- **Work item**
The answer must be every line of the data that holds the word "disabled".

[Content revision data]
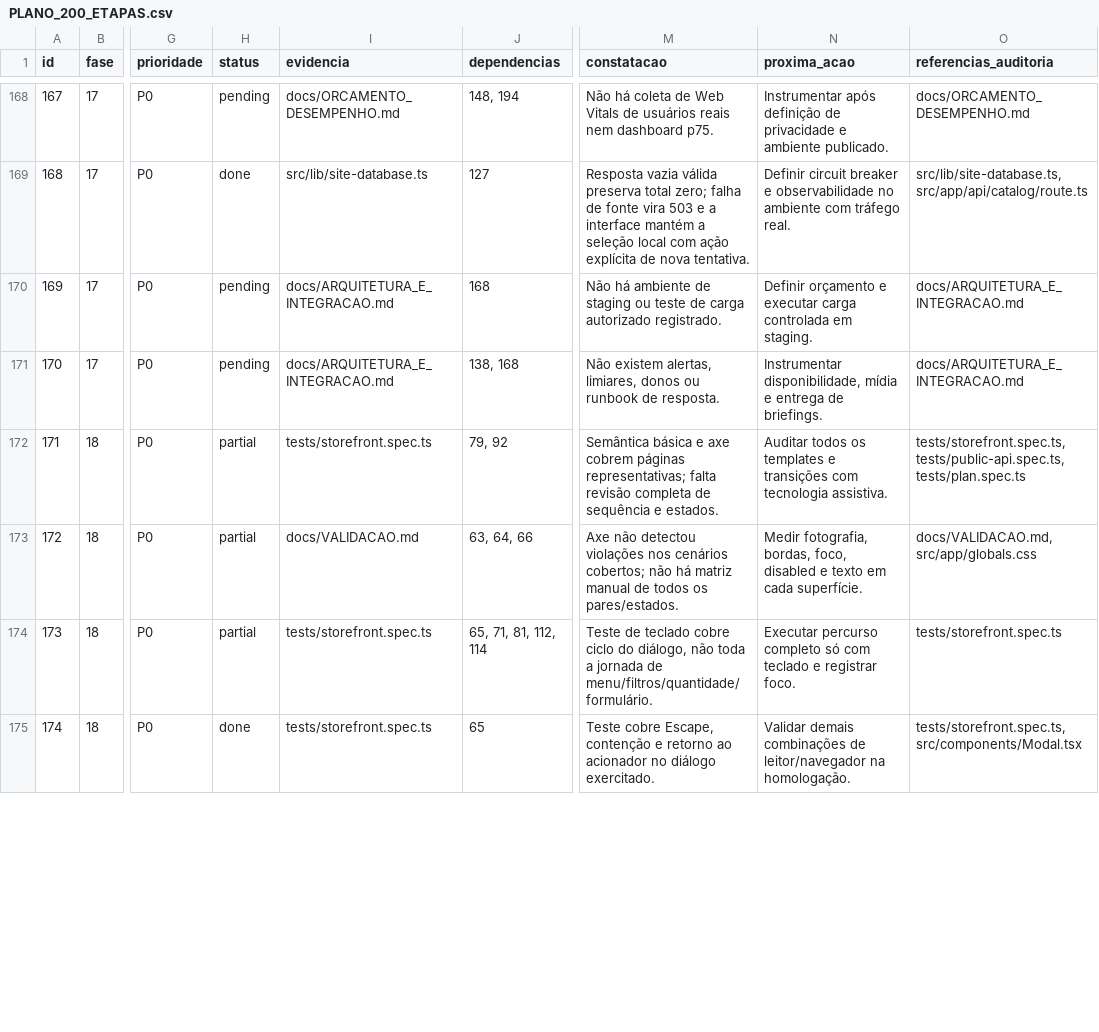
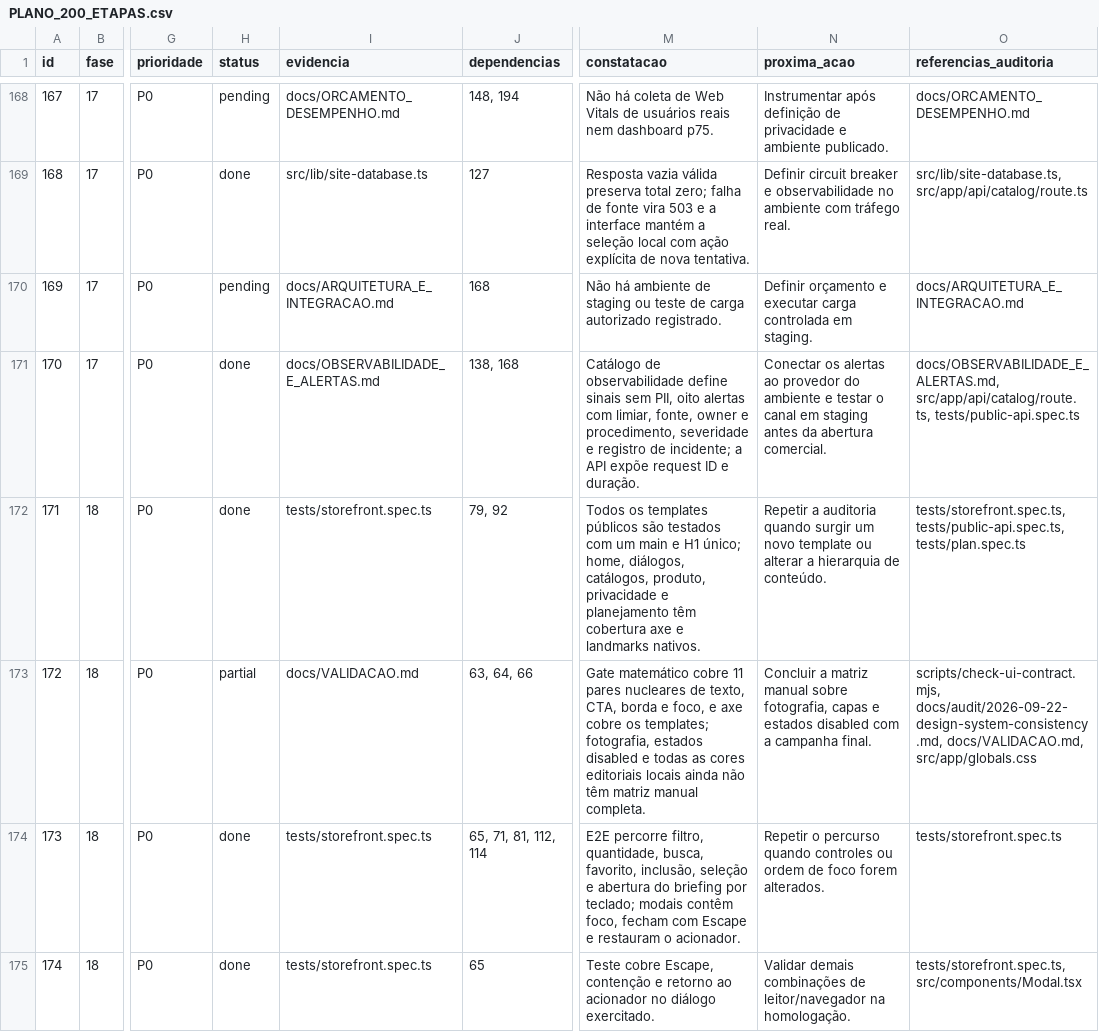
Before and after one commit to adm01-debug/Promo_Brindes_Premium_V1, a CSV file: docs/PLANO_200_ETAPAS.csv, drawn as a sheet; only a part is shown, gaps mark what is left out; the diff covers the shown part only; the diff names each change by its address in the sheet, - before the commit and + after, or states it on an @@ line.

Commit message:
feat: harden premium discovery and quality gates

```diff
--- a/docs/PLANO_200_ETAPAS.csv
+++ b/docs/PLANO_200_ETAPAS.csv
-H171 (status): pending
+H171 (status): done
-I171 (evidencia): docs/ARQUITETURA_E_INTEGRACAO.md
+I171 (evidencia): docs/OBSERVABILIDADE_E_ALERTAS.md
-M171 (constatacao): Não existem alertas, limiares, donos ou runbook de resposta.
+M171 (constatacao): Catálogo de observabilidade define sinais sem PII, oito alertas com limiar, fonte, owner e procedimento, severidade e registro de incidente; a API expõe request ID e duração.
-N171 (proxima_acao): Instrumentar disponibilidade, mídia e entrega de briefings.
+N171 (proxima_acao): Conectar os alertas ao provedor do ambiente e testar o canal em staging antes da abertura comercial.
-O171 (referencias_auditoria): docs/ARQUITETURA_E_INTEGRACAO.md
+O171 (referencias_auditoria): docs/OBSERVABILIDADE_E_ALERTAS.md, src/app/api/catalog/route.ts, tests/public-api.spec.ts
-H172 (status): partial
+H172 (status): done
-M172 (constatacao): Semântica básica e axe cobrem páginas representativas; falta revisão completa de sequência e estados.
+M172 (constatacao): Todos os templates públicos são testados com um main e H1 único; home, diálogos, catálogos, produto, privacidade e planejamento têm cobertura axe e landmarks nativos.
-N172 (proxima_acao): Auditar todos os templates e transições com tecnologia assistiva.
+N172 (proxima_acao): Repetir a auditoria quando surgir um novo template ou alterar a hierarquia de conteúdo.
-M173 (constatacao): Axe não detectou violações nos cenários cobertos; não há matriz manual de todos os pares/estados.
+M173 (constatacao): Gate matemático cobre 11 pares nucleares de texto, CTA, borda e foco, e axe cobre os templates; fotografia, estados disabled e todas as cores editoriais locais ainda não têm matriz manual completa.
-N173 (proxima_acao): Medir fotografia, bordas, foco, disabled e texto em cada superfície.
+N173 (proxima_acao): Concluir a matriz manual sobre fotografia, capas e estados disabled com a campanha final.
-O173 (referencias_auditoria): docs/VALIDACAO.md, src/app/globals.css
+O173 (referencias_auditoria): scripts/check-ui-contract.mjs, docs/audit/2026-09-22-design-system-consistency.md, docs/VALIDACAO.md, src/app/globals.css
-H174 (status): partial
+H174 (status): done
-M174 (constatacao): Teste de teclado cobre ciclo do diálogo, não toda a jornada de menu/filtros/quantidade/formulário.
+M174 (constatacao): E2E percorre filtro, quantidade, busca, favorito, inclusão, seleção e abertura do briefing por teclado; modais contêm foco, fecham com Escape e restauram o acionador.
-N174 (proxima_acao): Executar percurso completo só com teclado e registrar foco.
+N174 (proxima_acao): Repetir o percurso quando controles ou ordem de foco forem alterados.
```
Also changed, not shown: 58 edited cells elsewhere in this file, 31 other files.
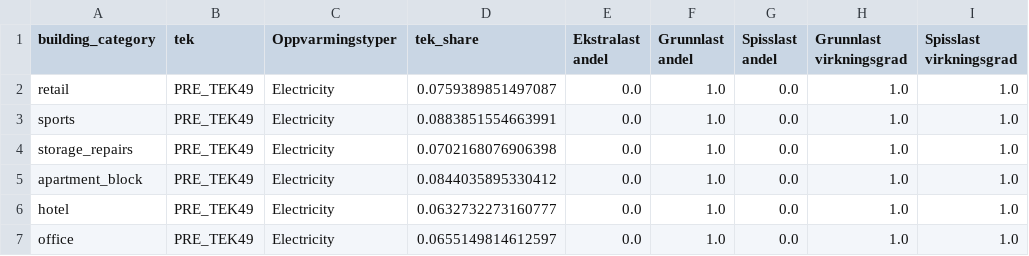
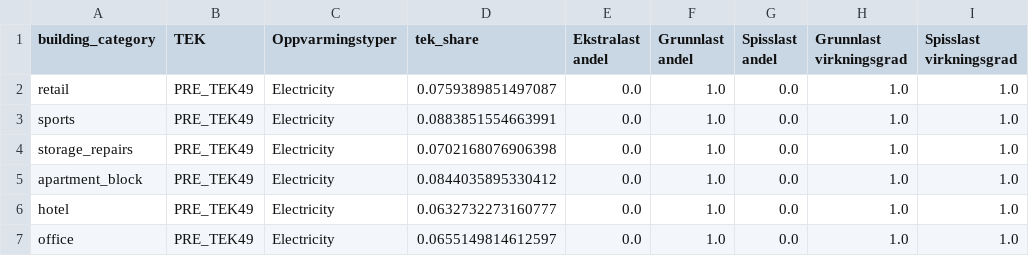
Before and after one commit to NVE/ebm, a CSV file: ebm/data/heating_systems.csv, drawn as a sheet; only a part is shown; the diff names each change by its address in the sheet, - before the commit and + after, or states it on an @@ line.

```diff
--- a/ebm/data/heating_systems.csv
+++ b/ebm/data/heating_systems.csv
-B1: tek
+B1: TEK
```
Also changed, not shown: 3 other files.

- **Solution to the problem**
+M173 (constatacao): Gate matemático cobre 11 pares nucleares de texto, CTA, borda e foco, e axe cobre os templates; fotografia, estados disabled e todas as cores editoriais locais ainda não têm matriz manual completa.
-N173 (proxima_acao): Medir fotografia, bordas, foco, disabled e texto em cada superfície.
+N173 (proxima_acao): Concluir a matriz manual sobre fotografia, capas e estados disabled com a campanha final.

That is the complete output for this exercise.